[Structured diff data]
======

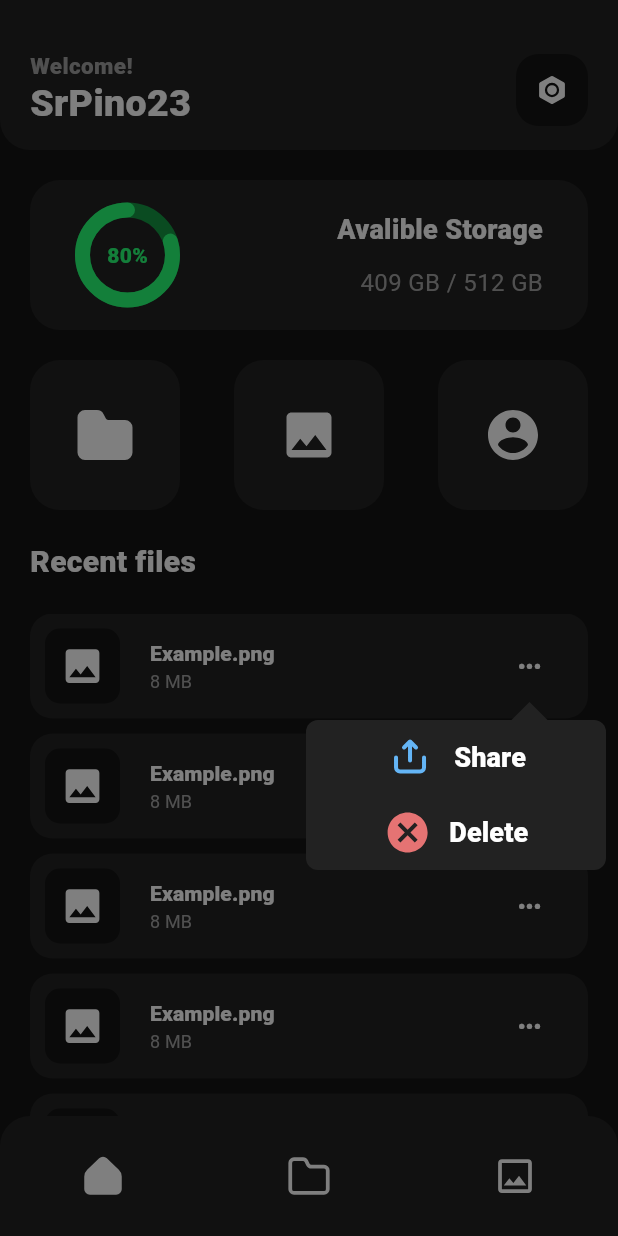
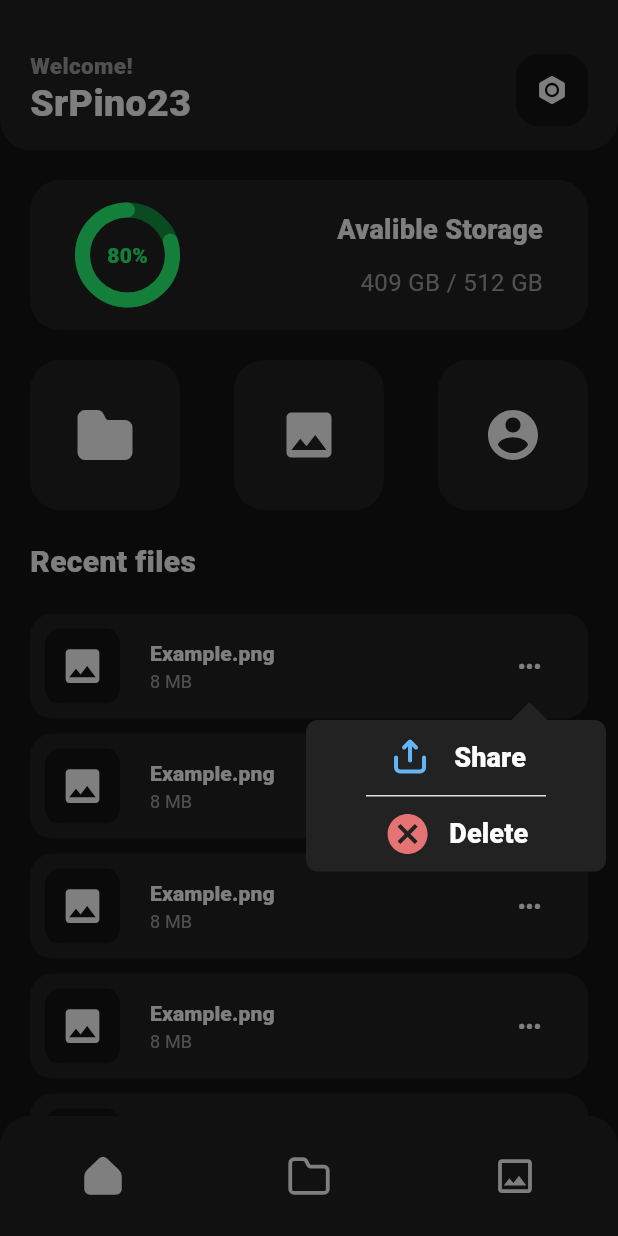
Before and after one commit to srpino23/PinoTech-Cloud-App, a Flutter app: the screen it shows after launch, after a tap on "•••", on a phone screen of 412 x 824 dp. Run offline on Flutter 3.47's test engine with Material 3 defaults, Android fonts, the phone set to English and light mode, and no system bars; our stand-ins replace flutter_svg, popover; project files that could hold a hidden picture were left out.

Commit message:
Fix desing popup

```diff
--- a/lib/components/FileItem.dart
+++ b/lib/components/FileItem.dart
@@ -128,6 +128,14 @@ class FileItem extends StatelessWidget {
                               ),
                             ),
                             Container(
+                              width: 120,
+                              child: Divider(
+                                color: Colors.grey.shade300,
+                                thickness: 1,
+                                height: 1,
+                              ),
+                            ),
+                            Container(
                               height: 50,
                               width: 120,
                               child: ElevatedButton(
```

======

Exercise prompt:
Go through the entries. Report every line that contains the word "FileItem".

Solution:
--- a/lib/components/FileItem.dart
+++ b/lib/components/FileItem.dart
@@ -128,6 +128,14 @@ class FileItem extends StatelessWidget {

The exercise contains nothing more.